ACTIVITY: Set down all the entries again, word for word.

DATA IN THIS EXERCISE:
* * * * * * * * *
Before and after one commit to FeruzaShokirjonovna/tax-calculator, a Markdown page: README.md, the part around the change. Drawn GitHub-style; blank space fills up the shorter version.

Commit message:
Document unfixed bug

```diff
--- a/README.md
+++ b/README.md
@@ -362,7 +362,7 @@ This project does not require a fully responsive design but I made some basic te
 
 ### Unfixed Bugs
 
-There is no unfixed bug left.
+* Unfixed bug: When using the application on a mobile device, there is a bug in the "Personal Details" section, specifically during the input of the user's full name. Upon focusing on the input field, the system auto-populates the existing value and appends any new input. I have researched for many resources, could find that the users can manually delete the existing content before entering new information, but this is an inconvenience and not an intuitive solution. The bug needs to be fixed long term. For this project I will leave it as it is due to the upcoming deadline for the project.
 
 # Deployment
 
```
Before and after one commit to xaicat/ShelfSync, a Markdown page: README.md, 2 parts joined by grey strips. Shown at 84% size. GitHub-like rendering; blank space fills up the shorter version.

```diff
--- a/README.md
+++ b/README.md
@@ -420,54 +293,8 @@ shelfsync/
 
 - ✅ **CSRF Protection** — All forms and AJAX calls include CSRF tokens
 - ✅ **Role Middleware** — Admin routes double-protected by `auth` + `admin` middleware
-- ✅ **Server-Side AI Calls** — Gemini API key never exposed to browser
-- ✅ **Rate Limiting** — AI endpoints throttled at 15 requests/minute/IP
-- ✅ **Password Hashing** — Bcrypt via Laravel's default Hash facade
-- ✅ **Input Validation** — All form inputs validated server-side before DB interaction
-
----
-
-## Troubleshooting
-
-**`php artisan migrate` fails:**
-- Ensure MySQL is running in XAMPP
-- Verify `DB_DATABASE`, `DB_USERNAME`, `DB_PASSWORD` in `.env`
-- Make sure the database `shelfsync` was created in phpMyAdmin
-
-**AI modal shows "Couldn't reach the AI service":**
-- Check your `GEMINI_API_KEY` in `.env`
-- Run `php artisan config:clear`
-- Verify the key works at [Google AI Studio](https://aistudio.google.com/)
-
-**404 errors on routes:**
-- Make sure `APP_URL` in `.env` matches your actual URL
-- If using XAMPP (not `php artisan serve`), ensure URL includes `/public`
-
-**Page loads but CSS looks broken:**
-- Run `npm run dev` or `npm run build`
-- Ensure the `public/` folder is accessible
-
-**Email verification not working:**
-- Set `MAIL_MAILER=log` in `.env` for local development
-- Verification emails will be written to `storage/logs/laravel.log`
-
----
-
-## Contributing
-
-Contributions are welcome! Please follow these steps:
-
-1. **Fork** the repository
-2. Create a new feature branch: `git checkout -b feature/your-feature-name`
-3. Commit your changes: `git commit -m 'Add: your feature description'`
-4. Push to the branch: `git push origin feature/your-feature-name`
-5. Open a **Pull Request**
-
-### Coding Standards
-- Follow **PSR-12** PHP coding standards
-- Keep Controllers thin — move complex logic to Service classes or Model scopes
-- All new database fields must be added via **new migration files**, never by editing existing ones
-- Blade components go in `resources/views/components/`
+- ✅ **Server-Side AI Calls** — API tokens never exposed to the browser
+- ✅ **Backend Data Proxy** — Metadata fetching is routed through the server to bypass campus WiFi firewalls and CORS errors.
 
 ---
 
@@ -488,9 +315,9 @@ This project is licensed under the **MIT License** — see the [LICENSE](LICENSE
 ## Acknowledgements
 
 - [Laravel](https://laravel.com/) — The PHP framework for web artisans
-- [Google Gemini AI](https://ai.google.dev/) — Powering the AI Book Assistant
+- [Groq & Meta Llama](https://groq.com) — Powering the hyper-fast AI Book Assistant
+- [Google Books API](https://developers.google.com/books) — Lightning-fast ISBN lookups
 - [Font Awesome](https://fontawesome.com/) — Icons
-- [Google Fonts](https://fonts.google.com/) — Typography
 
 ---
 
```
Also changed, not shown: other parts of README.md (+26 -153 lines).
* * * * * * * * *
EXERCISE RESPONSE:
Before and after one commit to FeruzaShokirjonovna/tax-calculator, a Markdown page: README.md, the part around the change. Drawn GitHub-style; blank space fills up the shorter version.

Commit message:
Document unfixed bug

```diff
--- a/README.md
+++ b/README.md
@@ -362,7 +362,7 @@ This project does not require a fully responsive design but I made some basic te
 
 ### Unfixed Bugs
 
-There is no unfixed bug left.
+* Unfixed bug: When using the application on a mobile device, there is a bug in the "Personal Details" section, specifically during the input of the user's full name. Upon focusing on the input field, the system auto-populates the existing value and appends any new input. I have researched for many resources, could find that the users can manually delete the existing content before entering new information, but this is an inconvenience and not an intuitive solution. The bug needs to be fixed long term. For this project I will leave it as it is due to the upcoming deadline for the project.
 
 # Deployment
 
```
Before and after one commit to xaicat/ShelfSync, a Markdown page: README.md, 2 parts joined by grey strips. Shown at 84% size. GitHub-like rendering; blank space fills up the shorter version.

```diff
--- a/README.md
+++ b/README.md
@@ -420,54 +293,8 @@ shelfsync/
 
 - ✅ **CSRF Protection** — All forms and AJAX calls include CSRF tokens
 - ✅ **Role Middleware** — Admin routes double-protected by `auth` + `admin` middleware
-- ✅ **Server-Side AI Calls** — Gemini API key never exposed to browser
-- ✅ **Rate Limiting** — AI endpoints throttled at 15 requests/minute/IP
-- ✅ **Password Hashing** — Bcrypt via Laravel's default Hash facade
-- ✅ **Input Validation** — All form inputs validated server-side before DB interaction
-
----
-
-## Troubleshooting
-
-**`php artisan migrate` fails:**
-- Ensure MySQL is running in XAMPP
-- Verify `DB_DATABASE`, `DB_USERNAME`, `DB_PASSWORD` in `.env`
-- Make sure the database `shelfsync` was created in phpMyAdmin
-
-**AI modal shows "Couldn't reach the AI service":**
-- Check your `GEMINI_API_KEY` in `.env`
-- Run `php artisan config:clear`
-- Verify the key works at [Google AI Studio](https://aistudio.google.com/)
-
-**404 errors on routes:**
-- Make sure `APP_URL` in `.env` matches your actual URL
-- If using XAMPP (not `php artisan serve`), ensure URL includes `/public`
-
-**Page loads but CSS looks broken:**
-- Run `npm run dev` or `npm run build`
-- Ensure the `public/` folder is accessible
-
-**Email verification not working:**
-- Set `MAIL_MAILER=log` in `.env` for local development
-- Verification emails will be written to `storage/logs/laravel.log`
-
----
-
-## Contributing
-
-Contributions are welcome! Please follow these steps:
-
-1. **Fork** the repository
-2. Create a new feature branch: `git checkout -b feature/your-feature-name`
-3. Commit your changes: `git commit -m 'Add: your feature description'`
-4. Push to the branch: `git push origin feature/your-feature-name`
-5. Open a **Pull Request**
-
-### Coding Standards
-- Follow **PSR-12** PHP coding standards
-- Keep Controllers thin — move complex logic to Service classes or Model scopes
-- All new database fields must be added via **new migration files**, never by editing existing ones
-- Blade components go in `resources/views/components/`
+- ✅ **Server-Side AI Calls** — API tokens never exposed to the browser
+- ✅ **Backend Data Proxy** — Metadata fetching is routed through the server to bypass campus WiFi firewalls and CORS errors.
 
 ---
 
@@ -488,9 +315,9 @@ This project is licensed under the **MIT License** — see the [LICENSE](LICENSE
 ## Acknowledgements
 
 - [Laravel](https://laravel.com/) — The PHP framework for web artisans
-- [Google Gemini AI](https://ai.google.dev/) — Powering the AI Book Assistant
+- [Groq & Meta Llama](https://groq.com) — Powering the hyper-fast AI Book Assistant
+- [Google Books API](https://developers.google.com/books) — Lightning-fast ISBN lookups
 - [Font Awesome](https://fontawesome.com/) — Icons
-- [Google Fonts](https://fonts.google.com/) — Typography
 
 ---
 
```
Also changed, not shown: other parts of README.md (+26 -153 lines).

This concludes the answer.